Fluoride water testing: Dental fluorosis

Fluoride comes from fluorine which is a natural and abundant element. It can be found naturally in water, soil and foods.1,2,3 Fluoride can also be also be found synthetically in water, toothpaste and mouth washes.2,4 Water authorities may also add fluoride to municipal water supply because it has been proven that adding fluoride in areas where fluoride water levels are low can reduce the prevalence of tooth decay to the local population.2,3,5

While low level of fluoride helps to strengthen teeth and protect enamel, too much fluoride can cause dental fluorosis – a discoloration of teeth.1,6 In this condition, fluoride collects in developing teeth, preventing enamel from forming normally. This can cause permanent tooth staining.7,8,9 Dental fluorosis occurs when children between birth and 9 years of age are exposed to high levels of fluoride during critical window when their teeth are forming and can also increase risk of tooth decay. 7,8,9,10

Facts about fluoride

  • Once inside the body, fluorides are absorbed into the blood through the digestive tract. They travel through blood and tend to accumulate in areas high in calcium such as bones and teeth.
  • Adding fluoride to water supply reduces incidences of tooth decay/cavities by promoting mineralization and making tooth enamel more resistant to acids.
  • However, excessive fluoride exposure can lead to dental fluorosis or skeletal fluorosis which can damage joints and bones.
  • A fluoride level of 7 ppm is considered the best for dental health and a concentration that is above 4.0 ppm can be hazardous.
  • The EPA has set a drinking water standard of fluoride level of between 7 and 1.2 ppm to help protect younger children from dental fluorosis.3,4,5,9

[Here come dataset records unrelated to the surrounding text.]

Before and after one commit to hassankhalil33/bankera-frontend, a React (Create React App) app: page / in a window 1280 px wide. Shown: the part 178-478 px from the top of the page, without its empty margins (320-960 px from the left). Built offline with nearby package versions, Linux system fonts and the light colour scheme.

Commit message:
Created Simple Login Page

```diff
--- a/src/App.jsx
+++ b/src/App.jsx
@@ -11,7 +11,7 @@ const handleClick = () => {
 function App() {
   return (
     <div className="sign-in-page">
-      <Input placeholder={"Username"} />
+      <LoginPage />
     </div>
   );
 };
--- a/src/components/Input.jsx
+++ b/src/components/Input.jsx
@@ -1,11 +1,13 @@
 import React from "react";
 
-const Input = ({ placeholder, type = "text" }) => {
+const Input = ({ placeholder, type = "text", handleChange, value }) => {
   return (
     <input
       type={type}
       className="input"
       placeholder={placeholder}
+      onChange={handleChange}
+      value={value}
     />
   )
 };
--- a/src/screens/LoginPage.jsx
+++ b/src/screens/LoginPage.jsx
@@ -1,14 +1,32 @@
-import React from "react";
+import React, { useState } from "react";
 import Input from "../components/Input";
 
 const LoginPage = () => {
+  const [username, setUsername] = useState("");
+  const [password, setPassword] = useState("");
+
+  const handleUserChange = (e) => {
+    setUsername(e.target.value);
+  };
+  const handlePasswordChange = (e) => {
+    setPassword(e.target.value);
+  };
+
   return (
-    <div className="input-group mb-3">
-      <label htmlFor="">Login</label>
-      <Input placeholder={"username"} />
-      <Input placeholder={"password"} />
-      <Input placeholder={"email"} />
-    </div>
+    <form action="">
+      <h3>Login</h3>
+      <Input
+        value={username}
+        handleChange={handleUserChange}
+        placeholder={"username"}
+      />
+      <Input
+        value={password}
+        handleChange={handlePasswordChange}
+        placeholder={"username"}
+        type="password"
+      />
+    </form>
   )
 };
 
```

The benefits of fluoride levels in water within the recommended concentration clearly outweigh the risks. But given how common dental fluorosis occurs, it is important to regularly and frequently test our water (some of which include tap water, borehole water, river water, well water, lake water, municipal water, water from filtration plants and bottled water) to protect our population; especially children from preventable dental fluorosis.6,7,9,10 It is important to determine fluoride concentration in drinking water and comparing with acceptable levels to prevent dental fluorosis.

Fluoride water testing from CSI International Ltd

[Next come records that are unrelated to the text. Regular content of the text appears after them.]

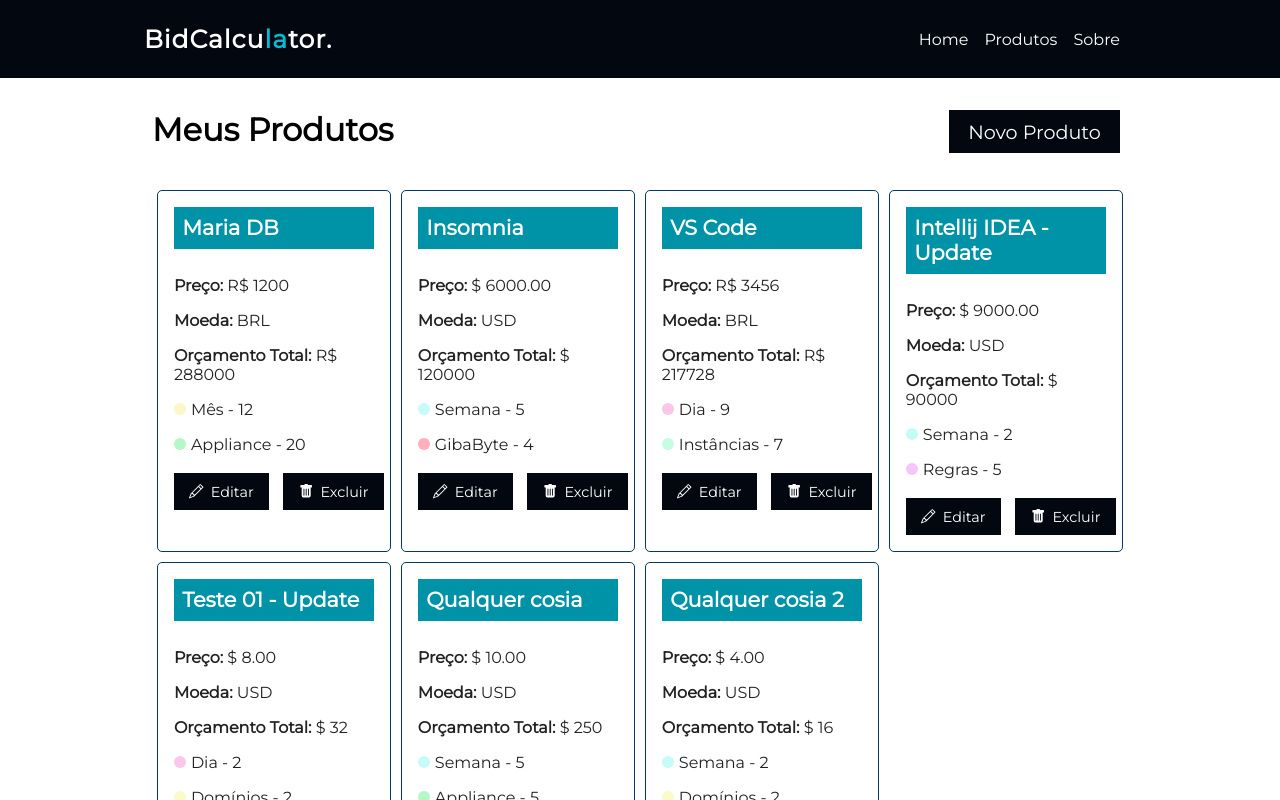
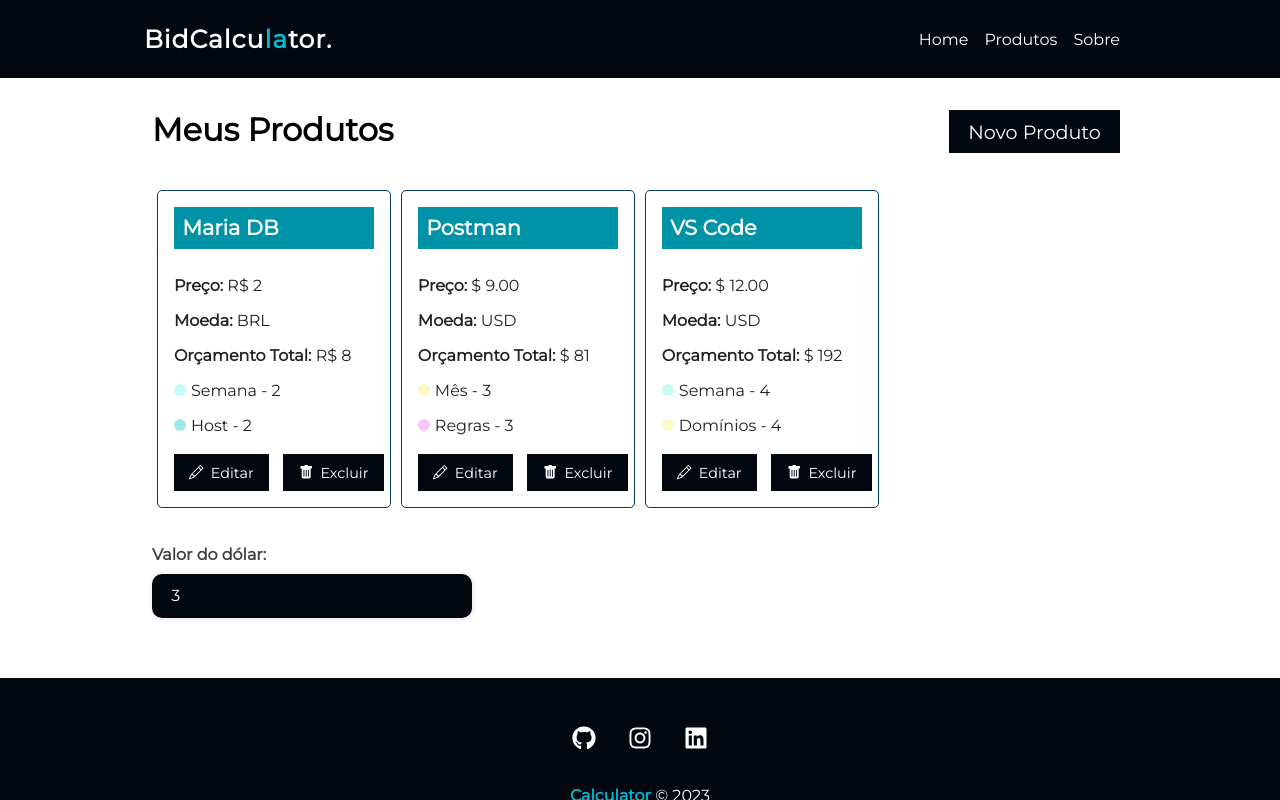
Before and after one commit to SamaraSilvia81/Secret-Password, a React (Vite) app in the folder CalculatorBattossai/: page /projects in a window 1280 px wide. Shown: the top 800 px of the page. Built offline with nearby package versions, Linux system fonts and the light colour scheme; data requests are answered from the project's data file.

Commit message:
Budget changed by Dollar, but no updated in data base

```diff
--- a/CalculatorBattossai/db.json
+++ b/CalculatorBattossai/db.json
@@ -2,174 +2,66 @@
   "projects": [
     {
       "name": "Maria DB",
-      "budget": "",
+      "budget": "8.00",
       "currency": {
         "id": "1",
         "name": "BRL"
       },
-      "converted_budget": null,
-      "products": [],
-      "price": "1200",
+      "converted_price": "2",
+      "price": "2",
       "category": {
-        "id": "3",
-        "name": "Appliance"
+        "id": "2",
+        "name": "Host"
       },
-      "quantityCategory": "20",
+      "quantityCategory": "2",
+      "time": {
+        "id": "2",
+        "name": "Semana"
+      },
+      "quantityTime": "2",
+      "id": 1
+    },
+    {
+      "name": "Postman",
+      "budget": "54.00",
+      "currency": {
+        "id": "2",
+        "name": "USD"
+      },
+      "converted_price": "6.00",
+      "price": "3",
+      "category": {
+        "id": "6",
+        "name": "Regras"
+      },
+      "quantityCategory": "3",
       "time": {
         "id": "3",
         "name": "Mês"
       },
-      "quantityTime": "12",
-      "converted_price": 1200,
-      "budgetTotal": 288000,
-      "id": 1
+      "quantityTime": "3",
+      "id": 2
     },
     {
-      "name": "Insomnia",
-      "budget": "",
+      "name": "VS Code",
+      "budget": "192.00",
       "currency": {
         "id": "2",
         "name": "USD"
       },
-      "converted_budget": null,
-      "products": [],
-      "price": "3000",
-      "category": {
-        "id": "1",
-        "name": "GibaByte"
-      },
-      "quantityCategory": "4",
-      "quantityTime": "5",
-      "time": {
-        "id": "2",
-        "name": "Semana"
-      },
-      "converted_price": "6000.00",
-      "budgetTotal": 120000,
-      "id": 2
-    },
-    {
-      "name": "VS Code",
-      "budget": "",
-      "currency": {
-        "id": "1",
-        "name": "BRL"
-      },
-      "converted_budget": null,
-      "products": [],
-      "price": "3456",
-      "category": {
-        "id": "5",
-        "name": "Instâncias"
-      },
-      "quantityCategory": "7",
-      "quantityTime": "9",
-      "time": {
-        "id": "1",
-        "name": "Dia"
-      },
-      "converted_price": 3456,
-      "budgetTotal": 217728,
-      "id": 3
-    },
-    {
-      "name": "Intellij IDEA - Update",
-      "budget": "",
-      "currency": {
-        "id": "2",
-        "name": "USD"
-      },
-      "dolar": null,
-      "converted_budget": null,
-      "products": [],
-      "price": "4500",
-      "category": {
-        "id": "6",
-        "name": "Regras"
-      },
-      "quantityCategory": "5",
-      "quantityTime": "2",
-      "time": {
-        "id": "2",
-        "name": "Semana"
-      },
-      "converted_price": "9000.00",
-      "budgetTotal": 90000,
-      "id": 4
-    },
-    {
-      "name": "Teste 01 - Update",
-      "budget": "",
-      "currency": {
-        "id": "2",
-        "name": "USD"
-      },
-      "dolar": null,
-      "converted_budget": null,
-      "products": [],
+      "converted_price": "12.00",
       "price": "4",
       "category": {
         "id": "7",
         "name": "Domínios"
       },
-      "quantityCategory": "2",
-      "quantityTime": "2",
-      "time": {
-        "id": "1",
-        "name": "Dia"
-      },
-      "converted_price": "8.00",
-      "id": 5,
-      "budgetTotal": 32
-    },
-    {
-      "name": "Qualquer cosia",
-      "budget": "",
-      "currency": {
-        "id": "2",
-        "name": "USD"
-      },
-      "dolar": null,
-      "converted_budget": null,
-      "products": [],
-      "price": "5",
-      "quantityCategory": "5",
-      "quantityTime": "5",
-      "category": {
-        "id": "3",
-        "name": "Appliance"
-      },
+      "quantityCategory": "4",
       "time": {
         "id": "2",
         "name": "Semana"
       },
-      "converted_price": "10.00",
-      "budgetTotal": 250,
-      "id": 6
-    },
-    {
-      "name": "Qualquer cosia 2",
-      "budget": "",
-      "currency": {
-        "id": "2",
-        "name": "USD"
-      },
-      "budgetTotal": 16,
-      "dolar": null,
-      "converted_price": "4.00",
-      "products": [],
-      "price": "2",
-      "quantityCategory": "2",
-      "quantityTime": "2",
-      "time": {
-        "id": "2",
-        "name": "Semana"
-      },
-      "category": {
-        "id": "7",
-        "name": "Domínios"
-      },
-      "id": 7
+      "quantityTime": "4",
+      "id": 3
     }
   ],
   "categories": [
@@ -214,7 +106,7 @@
     {
       "id": 2,
       "name": "USD",
-      "value": 2
+      "value": 3
     }
   ],
   "time": [
--- a/CalculatorBattossai/src/components/pages/NewProject.jsx
+++ b/CalculatorBattossai/src/components/pages/NewProject.jsx
@@ -1,7 +1,6 @@
 import { useNavigate  } from 'react-router-dom'
 import { ProjectForm } from '../project/ProjectForm'
 import styles from './NewProject.module.css'
-
 
 export function NewProject(){
 
--- a/CalculatorBattossai/src/components/pages/Project.jsx
+++ b/CalculatorBattossai/src/components/pages/Project.jsx
@@ -8,7 +8,11 @@ import {Container} from '../layout/Container'
 import {Message} from '../layout/Message'
 import {ProjectForm} from '../project/ProjectForm'
 
+import {DollarStore} from "../zustand/DollarStore";
+
 export function Project(){
+
+    const dollar = DollarStore((state) => state.dollar)
 
     // Hook específico para pegar parâmetros da URL
     const {id} = useParams()
@@ -21,6 +25,7 @@ export function Project(){
 
     // Estado que representa as mensagens
     const [message, setMessage] = useState()
+
     // Estado que representa o tipo da mensagem
     const [typeMessage, setTypeMessage] = useState()
 
@@ -90,7 +95,7 @@ export function Project(){
                                     <span>Categoria:</span> {project.category.name}
                                 </p>
                                 <p>
-                                    <span>Orçamento Total:</span> {currencySymbol} {project.budgetTotal}
+                                    <span>Orçamento Total:</span> {currencySymbol} {project.budget}
                                 </p>
                             </div>
                         ) : (
--- a/CalculatorBattossai/src/components/pages/Projects.jsx
+++ b/CalculatorBattossai/src/components/pages/Projects.jsx
@@ -70,8 +70,7 @@ export function Projects(){
         }, 400)
     },[dollar])  // estaremos controlando um array vazio
 
-
-    // Atualizar todos os campos com o novo dollar
+     // Atualizar todos os campos com o novo dollar
     useEffect(() => {
         setProjects(prevProjects => {
             return prevProjects.map(project => {
@@ -124,10 +123,6 @@ export function Projects(){
             setProjects(
                 projects.map((project) => ({
                     ...project,
-                    //converted_price: (project.price * newValue).toFixed(2),
-                    //budgetTotal: (project.budget * newValue).toFixed(2),
-                    // quantityCategory: project.quantityCategory,
-                    //quantityTime: project.quantityTime
                 }))
             );
         })
@@ -153,8 +148,7 @@ export function Projects(){
                 key={project.id}
                 id={project.id}
                 name={project.name}
-                dolar={project.dolar}
-                budget={project.budgetTotal}
+                budget={project.budget}
                 time={project?.time?.name}
                 quantityTime={project.quantityTime}
                 quantityCategory={project.quantityCategory}
--- a/CalculatorBattossai/src/components/project/ProjectCard.jsx
+++ b/CalculatorBattossai/src/components/project/ProjectCard.jsx
@@ -1,12 +1,13 @@
 import {BsPencil, BsFillTrashFill} from 'react-icons/bs'
 import styles from './ProjectCard.module.css';
 
-import {Input} from '../form/Input'
 import {Link} from 'react-router-dom'
 
-export function ProjectCard({id,currency,name,budget,price,convertedPrice, category,quantityCategory,quantityTime,time, handleRemove}){
+export function ProjectCard({id,currency,name,price,category,convertedPrice,quantityCategory,quantityTime,time, handleRemove}){
 
     const currencySymbol = currency === 'BRL' ? 'R$' : '$';
+
+    const budget = quantityCategory * quantityTime * convertedPrice
 
     const remove = (e) => {
         e.preventDefault()
@@ -17,7 +18,7 @@ export function ProjectCard({id,currency,name,budget,price,convertedPrice, categ
        <div className={styles.project_card}>
         <h4>{name}</h4>
         <p>
-            <span>Preço:</span> {currencySymbol} { currency === "USD" ? convertedPrice : price}
+            <span>Preço:</span> {currencySymbol} {currency === "USD" ? convertedPrice : price}
         </p>
         <p>
             <span className={`${styles[currency?.toLowerCase()]}`}>Moeda:</span> {currency}
--- a/CalculatorBattossai/src/components/project/ProjectForm.jsx
+++ b/CalculatorBattossai/src/components/project/ProjectForm.jsx
@@ -38,19 +38,32 @@ export function ProjectForm({btnText, handleSubmit, projectData}){
   // const [project, setProject] = useState(projectData || {})
   const [project, setProject] = useState(projectData || {
     name: '',
-    budget: '',
+    budget: null,
     currency: {
       id: '',
       name: '',
+      dolar: null
     },
-    budgetTotal: null,
-    dolar: null,
     converted_price: null,
-    products: [], // novo campo para armazenar os produtos
   });
 
   // Estado do orçamento total
   const [budget, setBudget] = useState(convertedPrice || project.quantityCategory || project.quantityTime);
+
+  /*useEffect(() => {
+    fetch(`http://localhost:5000/projects/${projectData.id}`,{
+        method: 'PATCH', // Alterar só o que foi mudado
+        headers:{
+            'Content-Type':"application/json"
+        },
+        body: JSON.stringify(project)
+    })
+    .then((res) => res.json())
+    .then((data) => {
+        setProject(data);
+    })
+    .catch((e) => console.log(e))
+  }, [dollar, project])*/
 
   // Requisição de API para buscar as categorias
   useEffect(() => {
@@ -80,7 +93,7 @@ export function ProjectForm({btnText, handleSubmit, projectData}){
         setCurrencies(data)
       })
       .catch((e) => console.log(e))
-    }, [])
+    }, [dollar])
 
   // Requisição de API para buscar o período
   useEffect(() => {
@@ -100,19 +113,14 @@ export function ProjectForm({btnText, handleSubmit, projectData}){
   // Método para calcular o valor do orçamento total
   const budgetTotal = () => {
     let total = project.quantityTime * project.quantityCategory * convertedPrice;
-    setBudget(total);
+    setBudget(total.toFixed(2));
     console.log("Valor Convertido: ",convertedPrice)
     console.log("total:", total);
   };
 
-  useEffect(() => {
-    setBudget(project.quantityCategory * project.quantityTime * convertedPrice);
-    console.log("total:", budget);
-  }, [convertedPrice]);
-
   // Chamada feito para atualizar o budget quando esses valores mudarem
   useEffect(() => {
-      budgetTotal();
+     budgetTotal();
   }, [project.quantityCategory, project.quantityTime, convertedPrice]);
 
   // Método para enviar formulário
@@ -128,7 +136,7 @@ export function ProjectForm({btnText, handleSubmit, projectData}){
     handleSubmit({
       ...project,
       converted_price: convertedPrice,
-      budgetTotal: budget
+      budget: budget
     });
 
     console.log('Enviando os dados...');
@@ -180,7 +188,7 @@ export function ProjectForm({btnText, handleSubmit, projectData}){
         },
       });
 
-      const newConvertedPrice = convertCurrency(project.price, newCurrency, project.dolar);
+      const newConvertedPrice = convertCurrency(project.price, newCurrency);
       setConvertedPrice(newConvertedPrice);
     };
 
```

CSI Laboratory Ltd is your all-in-one consultant laboratory for your water analysis needs. We have our presence in Nairobi, Kenya. Our laboratory, accredited by the Kenya Accreditation Service (Laboratory Number: KENAS/TL/48), has a well-equipped chemistry laboratory with the latest analytical techniques and experienced technical team able to effectively assess water fluoride levels for both domestic and commercial purposes.

Our fluoride water testing services include: borehole water, domestic tap water, municipal water, well/spring water, bottled water, water from filtration plants and water for medical purposes. In addition to this, we provide regular monitoring of fluoride water levels in your water supply system and compare it to EPA acceptable limits to protect your household and consumers from excessive fluoride exposure. After analysis, we provide you with a detailed fluoride water testing report that allows you to inspire confidence in your water, enhance productivity and enable you to gain faster access to both local and international markets.

Contact us for Fluoride water testing needs. We aim to provide our unwavering support in Kenya and across the world.



  1. https://my.clevelandclinic.org/health/diseases/23227-fluorosis#:~:text=Dental%20fluorosis%20happens%20when%20a,in%20adults%20doesn%27t%20occur.
  2. https://www.cdc.gov/fluoridation/faqs/dental_fluorosis/index.htm
  3. https://pubmed.ncbi.nlm.nih.gov/3457820/
  4. https://pubmed.ncbi.nlm.nih.gov/34350986/
  5. https://www.medicalnewstoday.com/articles/154164#risks
  6. https://www.who.int/teams/environment-climate-change-and-health/chemical-safety-and-health/health-impacts/chemicals/inadequate-or-excess-fluoride
  7. https://www.canada.ca/en/health-canada/services/healthy-living/your-health/environment/fluorides-human-health.html
  8. https://www.mdpi.com/1660-4601/17/11/3914
  9. https://amp.cancer.org/healthy/cancer-causes/chemicals/water-fluoridation-and-cancer-risk.html
  10. https://www.nyu.edu/about/news-publications/news/2020/february/fluorosis.html